As I walked down Westminster Street one day in May, I did a double take. Since I last passed the historical Tilden Thurber building, once an appointment-only antique furniture showroom, it had undergone a stunning transformation into Yoleni’s, a gourmet Greek market, deli, and restaurant.
Yoleni’s may have taken Providence by surprise, but the company already operates a thriving online food store as well as a large culinary center in Athens. Providence’s location is their first American outpost. Any Greek market in downtown Providence would be exciting enough, but Yoleni’s goes a step above, showcasing traditional and regional products by smaller producers.
The market and deli are open daily from morning through evening, and the dinner menu (Topos) is offered six days a week. Yoleni’s space is open and sunny, with the deli counter on one side, ample seating to the other, a neatly arranged market in the rear, and a central staircase leading to a mezzanine with extra tables.
On my first visit during opening week, I tried a pita from the deli. In this case, pita refers not to bread, but to a filled pie similar to a small calzone. Happy with my experience, I was eager to try the Topos menu.
A dinner experience at Yoleni’s starts with warm flatbread pieces served with olive oil and herbs. Our bread did double duty with our Mixed Spread Variety sampler, which included taramosalata, a creamy fish roe spread; Kopanisti, red pepper and goat cheese; and tzatziki, a garlicky yogurt dip. We enjoyed all three but especially the tzatziki, which showcased the luscious Greek yogurt also available at the market and deli.
We made quick work of the Marinated Octopus appetizer, impressed by the tenderness of the octopus slices. Our Choriatiki Salad was a summer rainbow of cherry tomatoes, cucumbers, red onions, olives, capers, and feta. The salad was a large portion, even for two.
At the time of our visit, there were eight entrees on the menu and I would have been happy to order any one of them. If you made a Venn diagram of traditional, creative, and healthy, these would fall in the intersection. I chose Sea Bass with Beetroots and Seasonal Greens. I’m not sure if this is typical, but my portion of sea bass was enormous, easily half a pound. I loved the contrasts in this dish – crispy fried skin with smooth white fish, room temperature jewel-like beets with warm, wilted greens. It was such a vibrant and healthy dish. My husband had Papoutsakia, eggplant halves stuffed with ground meat and bechamel sauce. The dish’s name means “little shoes” in Greek (halved eggplants look a bit like shoes, right?)
We both requested the recommended wine pairings with our entrees.
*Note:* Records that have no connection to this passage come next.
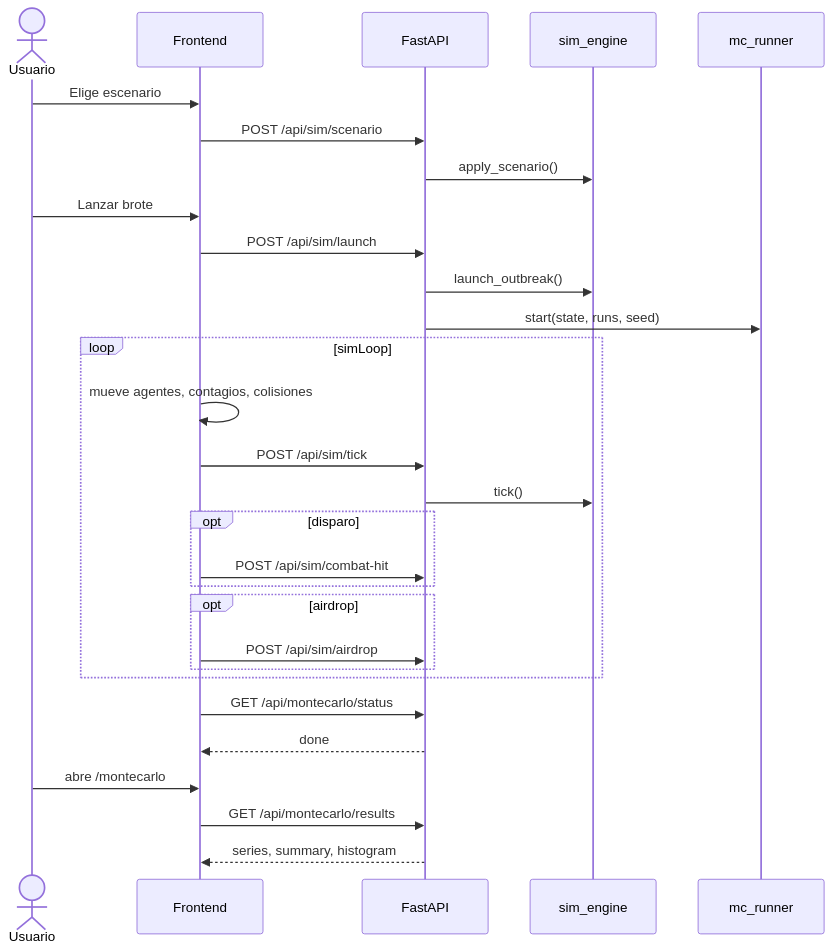
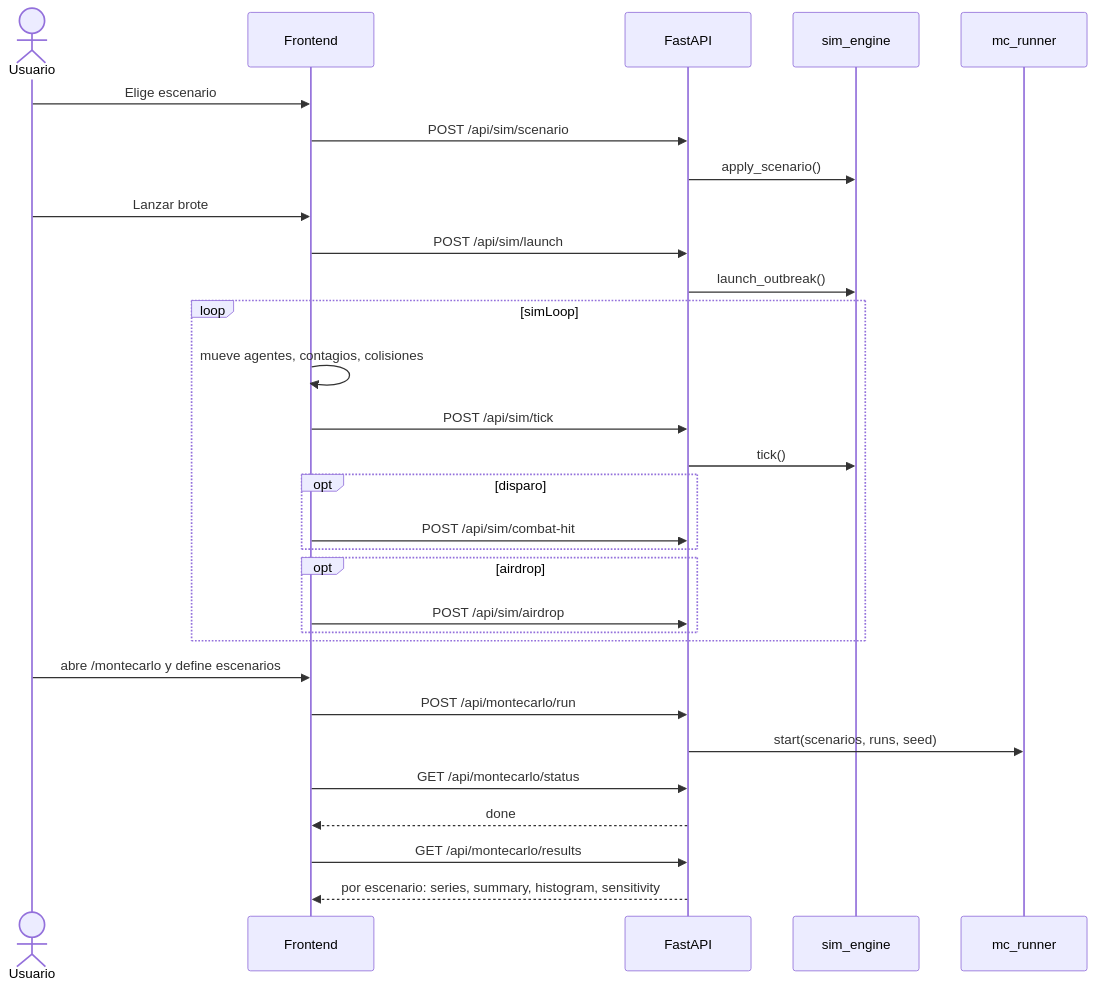
The third of 3 diagrams in docs/arquitectura.md (Dass-19/bottitos-spookython), drawn with Mermaid before and after one commit. The commit also changed other lines of this file and 28 other files, not shown here.

````diff
--- a/docs/arquitectura.md
+++ b/docs/arquitectura.md
@@ -186,35 +189,36 @@
 ```mermaid
 sequenceDiagram
     actor U as Usuario
     participant FE as Frontend
     participant API as FastAPI
     participant ENG as sim_engine
     participant MC as mc_runner
 
     U->>FE: Elige escenario
     FE->>API: POST /api/sim/scenario
     API->>ENG: apply_scenario()
 
     U->>FE: Lanzar brote
     FE->>API: POST /api/sim/launch
     API->>ENG: launch_outbreak()
-    API->>MC: start(state, runs, seed)
 
     loop simLoop
         FE->>FE: mueve agentes, contagios, colisiones
         FE->>API: POST /api/sim/tick
         API->>ENG: tick()
         opt disparo
             FE->>API: POST /api/sim/combat-hit
         end
         opt airdrop
             FE->>API: POST /api/sim/airdrop
         end
     end
 
+    U->>FE: abre /montecarlo y define escenarios
+    FE->>API: POST /api/montecarlo/run
+    API->>MC: start(scenarios, runs, seed)
     FE->>API: GET /api/montecarlo/status
     API-->>FE: done
-    U->>FE: abre /montecarlo
     FE->>API: GET /api/montecarlo/results
-    API-->>FE: series, summary, histogram
+    API-->>FE: por escenario: series, summary, histogram, sensitivity
 ```
````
Mine was a mineraly white made from vidiano grapes, an ancient grape from the island of Crete. My husband’s red came from Nemea, arguably Greece’s most important red wine region. True to the restaurant’s mission, all wines, beers, and spirits on the menu are from Greece.
For dessert, we enjoyed the Chocolate Mosaic Cake. A similar dessert in Germany and Italy is known as “chocolate salami,” which should give you a clue about its appearance. A cylinder of dense, fudgy chocolate cake studded with crumbled biscuits is sliced into salami-like rounds. We were so enthused I had to Google a recipe on the drive home.
If you enjoyed the menu, you can shop it – many of the ingredients are available for sale at the market. And the market is open until 10 or 11 pm most nights, so you can finally get some shopping done after dinner instead of on an empty stomach.
292 Westminster Street • 500-1127